June 9, 2017

  • The first chick, A17 “accidentally” fledged at 17:45. It was flapping its wings, hopping and fell backwards out of the nest. It quickly turned and flew to a railing across the street next to the Life Sciences Center.

April 28, 2017

  • The third chick, C17 hatched at 08:35.

adult hawk with three chicks

April 26, 2017

  • The first chick, A17 hatched at 05:48 and the second chick, B17 hatched at 13:25, only seven hours and 37 minutes after A17. Usually chicks hatch 1-2 days apart but hatching on the same day happens on occasion. This close together is quite uncommon, at least from what has been documented on other cams. 

adult hawk with two chicks and an egg

March 25, 2017

  • SU-Sue laid her third egg at 8:58:58--2 days, 20 hours and 12 minutes after egg #2.

two adult hawks and three eggs

March 22, 2017

  • SU-Sue laid her second egg at 1:31:52pm--2 days 20 hours and 43 minutes after egg #1 (March 19, 4:04:32pm)

two adult hawks and two eggs

March 20, 2017

  • Official launch of the SU red-tailed hawk nest cam.
  • Began continuous 24/7 LIVE online video and audio stream.
  • Read the College of Arts and Sciences article.
  • Watch the SU News video.

two red tailed hawks in nest with an egg

Otto (L) and SU-Sue (R) in the nest with their first egg, March 20, 2017. (Photo taken via the SU Hawk Nest Cam)

March 19, 2017

  • SU-Sue lays her first egg.

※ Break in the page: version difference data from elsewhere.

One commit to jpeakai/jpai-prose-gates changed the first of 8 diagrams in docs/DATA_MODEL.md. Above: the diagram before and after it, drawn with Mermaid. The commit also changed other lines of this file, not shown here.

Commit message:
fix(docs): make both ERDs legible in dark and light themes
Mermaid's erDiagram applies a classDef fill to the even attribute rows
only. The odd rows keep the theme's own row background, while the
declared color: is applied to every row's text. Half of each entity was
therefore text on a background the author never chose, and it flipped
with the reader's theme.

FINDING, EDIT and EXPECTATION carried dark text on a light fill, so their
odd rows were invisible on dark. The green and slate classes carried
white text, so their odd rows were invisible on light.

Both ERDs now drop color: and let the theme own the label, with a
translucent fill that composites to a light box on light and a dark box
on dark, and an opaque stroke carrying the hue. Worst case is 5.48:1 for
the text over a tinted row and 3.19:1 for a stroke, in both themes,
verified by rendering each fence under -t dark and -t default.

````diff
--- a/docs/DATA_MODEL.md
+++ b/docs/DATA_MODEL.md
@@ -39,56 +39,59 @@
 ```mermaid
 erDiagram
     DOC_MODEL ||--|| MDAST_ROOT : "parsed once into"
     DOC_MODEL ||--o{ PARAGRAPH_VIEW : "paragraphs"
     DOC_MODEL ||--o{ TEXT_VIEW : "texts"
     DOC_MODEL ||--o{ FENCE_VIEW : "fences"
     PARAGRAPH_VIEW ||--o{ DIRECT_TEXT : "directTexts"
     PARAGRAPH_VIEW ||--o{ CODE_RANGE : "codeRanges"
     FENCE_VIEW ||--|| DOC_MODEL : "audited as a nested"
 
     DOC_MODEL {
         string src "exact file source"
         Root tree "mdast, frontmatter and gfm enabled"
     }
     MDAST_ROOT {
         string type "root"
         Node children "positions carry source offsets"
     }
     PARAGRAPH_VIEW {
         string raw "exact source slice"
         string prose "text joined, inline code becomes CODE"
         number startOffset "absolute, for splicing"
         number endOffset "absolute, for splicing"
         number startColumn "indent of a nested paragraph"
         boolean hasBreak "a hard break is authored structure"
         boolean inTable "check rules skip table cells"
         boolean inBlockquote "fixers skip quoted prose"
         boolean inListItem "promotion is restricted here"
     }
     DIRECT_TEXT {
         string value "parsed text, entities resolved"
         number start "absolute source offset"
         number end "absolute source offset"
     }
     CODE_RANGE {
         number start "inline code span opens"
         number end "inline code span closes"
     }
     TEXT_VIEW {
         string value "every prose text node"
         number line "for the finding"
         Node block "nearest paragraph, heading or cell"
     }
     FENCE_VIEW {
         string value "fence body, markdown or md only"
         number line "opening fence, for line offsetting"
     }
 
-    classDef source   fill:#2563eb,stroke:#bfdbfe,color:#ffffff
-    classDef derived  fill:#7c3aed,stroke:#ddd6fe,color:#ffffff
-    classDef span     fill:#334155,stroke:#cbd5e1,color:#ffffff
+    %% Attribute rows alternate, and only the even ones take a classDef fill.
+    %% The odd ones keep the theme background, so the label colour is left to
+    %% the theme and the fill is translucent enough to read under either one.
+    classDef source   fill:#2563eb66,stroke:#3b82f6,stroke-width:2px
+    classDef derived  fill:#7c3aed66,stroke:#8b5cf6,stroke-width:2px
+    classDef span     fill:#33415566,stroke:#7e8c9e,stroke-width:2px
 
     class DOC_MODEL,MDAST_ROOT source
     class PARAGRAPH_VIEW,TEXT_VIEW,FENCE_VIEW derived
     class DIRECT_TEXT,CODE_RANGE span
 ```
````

For the first time ever, SU-Sue's egg laying was viewed LIVE via the newly installed hawk nest cam.

March 2, 2017

  • Camera was installed on the 4th floor of the Life Sciences Complex.
  • Began continuous 24/7 video capture of long-range view of the North archway.

close up of red tailed hawk

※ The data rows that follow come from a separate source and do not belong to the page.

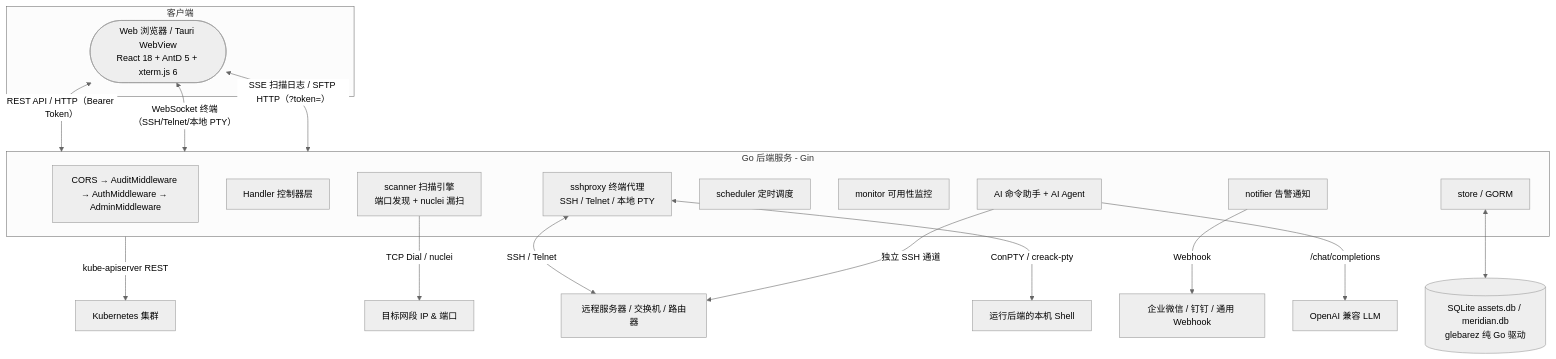
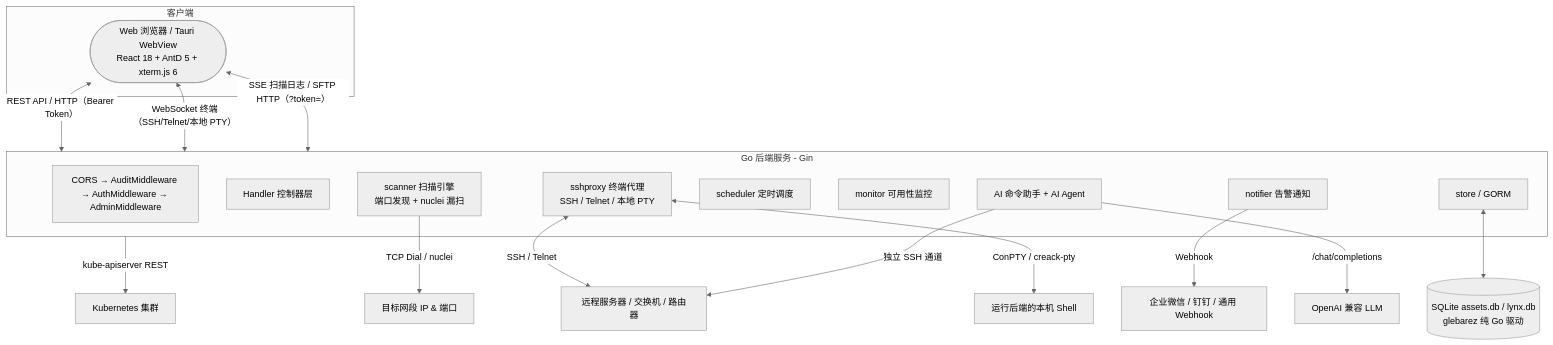
The first of 3 diagrams in docs/architecture.md (xumjbn/meridian), drawn with Mermaid (neutral theme) before and after one commit. The commit also changed other lines of this file and 42 other files, not shown here.

First line of the commit message:
refactor: Meridian/子午 全面更名为 Lynx，并做数据兼容迁移 (v0.71)

````diff
--- a/docs/architecture.md
+++ b/docs/architecture.md
@@ -16,31 +21,31 @@
 ```mermaid
 graph TD
     subgraph Client[客户端]
         Browser([Web 浏览器 / Tauri WebView<br/>React 18 + AntD 5 + xterm.js 6])
     end
 
     Browser <-->|REST API / HTTP（Bearer Token）| Backend
     Browser <-->|WebSocket 终端（SSH/Telnet/本地 PTY）| Backend
     Browser <-->|SSE 扫描日志 / SFTP HTTP（?token=）| Backend
 
     subgraph Backend[Go 后端服务 - Gin]
         MW[CORS → AuditMiddleware → AuthMiddleware → AdminMiddleware]
         API[Handler 控制器层]
         Scanner[scanner 扫描引擎<br/>端口发现 + nuclei 漏扫]
         SSHProxy[sshproxy 终端代理<br/>SSH / Telnet / 本地 PTY]
         Scheduler[scheduler 定时调度]
         Monitor[monitor 可用性监控]
         Notifier[notifier 告警通知]
         AI[AI 命令助手 + AI Agent]
         Store[store / GORM]
     end
 
-    Store <--> DB[(SQLite assets.db / meridian.db<br/>glebarez 纯 Go 驱动)]
+    Store <--> DB[(SQLite assets.db / lynx.db<br/>glebarez 纯 Go 驱动)]
     Scanner -->|TCP Dial / nuclei| TargetNet[目标网段 IP & 端口]
     SSHProxy <-->|SSH / Telnet| RemoteHost[远程服务器 / 交换机 / 路由器]
     SSHProxy <-->|ConPTY / creack-pty| LocalShell[运行后端的本机 Shell]
     AI -->|独立 SSH 通道| RemoteHost
     AI -->|/chat/completions| LLM[OpenAI 兼容 LLM]
     Backend -->|kube-apiserver REST| K8s[Kubernetes 集群]
     Notifier -->|Webhook| IM[企业微信 / 钉钉 / 通用 Webhook]
 ```
````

Close up of SU-Sue, the female parent. (Photo by Anne Marie Higgins)

2016 Season

August 22, 2016

August 11, 2016

  • After spending 24 days recovering from a bruised right wing, Aurora was released back to the SU campus on the Quad, and her parents resumed caring for her.
  • View the release.

July 11, 2016

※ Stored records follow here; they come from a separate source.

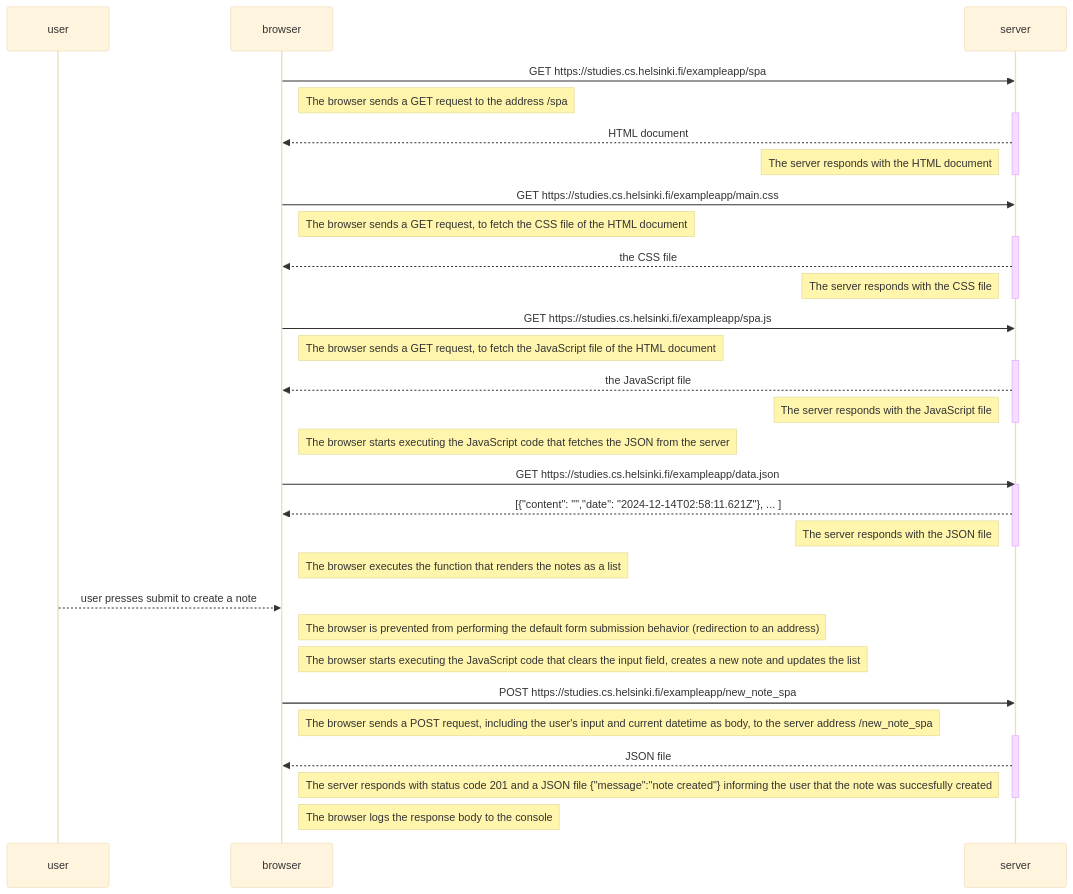
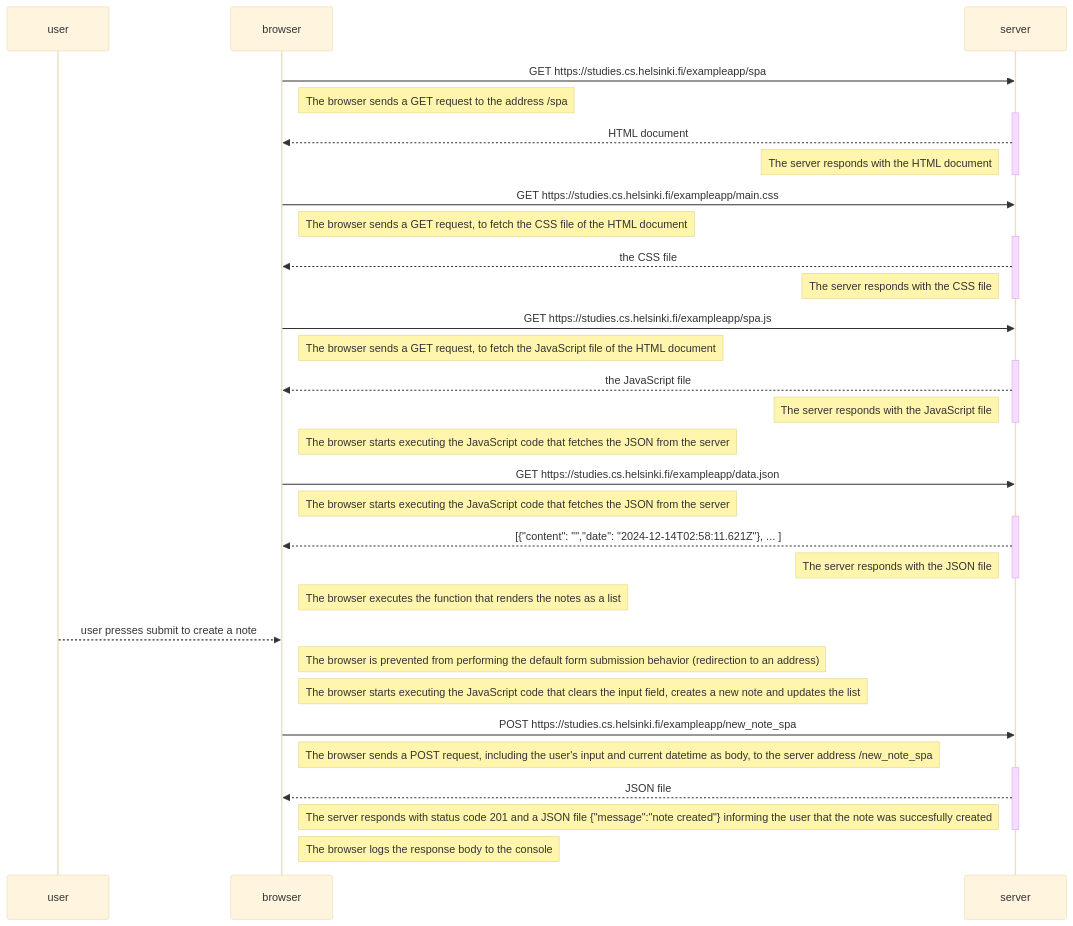
One commit to manosmin/fullstackopen changed the diagram in part0/spa.md. Above: the diagram before and after it, drawn with Mermaid (base theme).

Commit message:
part0 exercises

````diff
--- a/part0/spa.md
+++ b/part0/spa.md
@@ -1,41 +1,42 @@
 ```mermaid
 sequenceDiagram
     participant user
     participant browser
     participant server
     browser->>server: GET https://studies.cs.helsinki.fi/exampleapp/spa
     Note right of browser: The browser sends a GET request to the address /spa
     activate server
     server-->>browser: HTML document
     Note left of server: The server responds with the HTML document
     deactivate server
     browser->>server: GET https://studies.cs.helsinki.fi/exampleapp/main.css
     Note right of browser: The browser sends a GET request, to fetch the CSS file of the HTML document
     activate server
     server-->>browser: the CSS file
     Note left of server: The server responds with the CSS file
     deactivate server
     browser->>server: GET https://studies.cs.helsinki.fi/exampleapp/spa.js
     Note right of browser: The browser sends a GET request, to fetch the JavaScript file of the HTML document
     activate server
     server-->>browser: the JavaScript file
     Note left of server: The server responds with the JavaScript file
     deactivate server
     Note right of browser: The browser starts executing the JavaScript code that fetches the JSON from the server
     browser->>server: GET https://studies.cs.helsinki.fi/exampleapp/data.json
+    Note right of browser: The browser starts executing the JavaScript code that fetches the JSON from the server
     activate server
     server-->>browser: [{"content": "","date": "2024-12-14T02:58:11.621Z"}, ... ]
     Note left of server: The server responds with the JSON file
     deactivate server
     Note right of browser: The browser executes the function that renders the notes as a list
     user-->>browser: user presses submit to create a note
     Note right of browser: The browser is prevented from performing the default form submission behavior (redirection to an address)
     Note right of browser: The browser starts executing the JavaScript code that clears the input field, creates a new note and updates the list
     browser->>server: POST https://studies.cs.helsinki.fi/exampleapp/new_note_spa
     Note right of browser: The browser sends a POST request, including the user's input and current datetime as body, to the server address /new_note_spa
     activate server
     server-->>browser: JSON file
     Note left of server: The server responds with status code 201 and a JSON file {"message":"note created"} informing the user that the note was succesfully created
     deactivate server
     Note right of browser: The browser logs the response body to the console
 ```
````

  • A Facebook page—Syracuse Hawk Chatters—was started for observers to post photographs and daily accounts of the activities of the SU red-tailed hawks.

June 11, 2016

  • The first chick fledged. First, it landed on a fence railing near a fraternity house, and then flew to a tree, after which one of the parents delivered its first meal outside the nest.
  • View the day's events: Clip 1 | Clip 2 | Clip 3

Spring 2016

  • Otto and SU-Sue and another adult female red-tail (named SUNY) were observed together through the winter and into the spring. In preparation for the chicks, the adults refurbished the nest on the North side of the South archway of Lyman Hall. Six chicks hatched in late April or early May and were raised by the three adults. As the chicks began to grow too large for one nest, they walked across the archway ledge to the Southern nest. This ledge was used as a training platform for the chicks to flap their wings in preparation for fledging.

Related Pages

red tailed hawk landing at a nest

One of the adults displays its signature red tail, February 2017. (Photo by Tom Durr)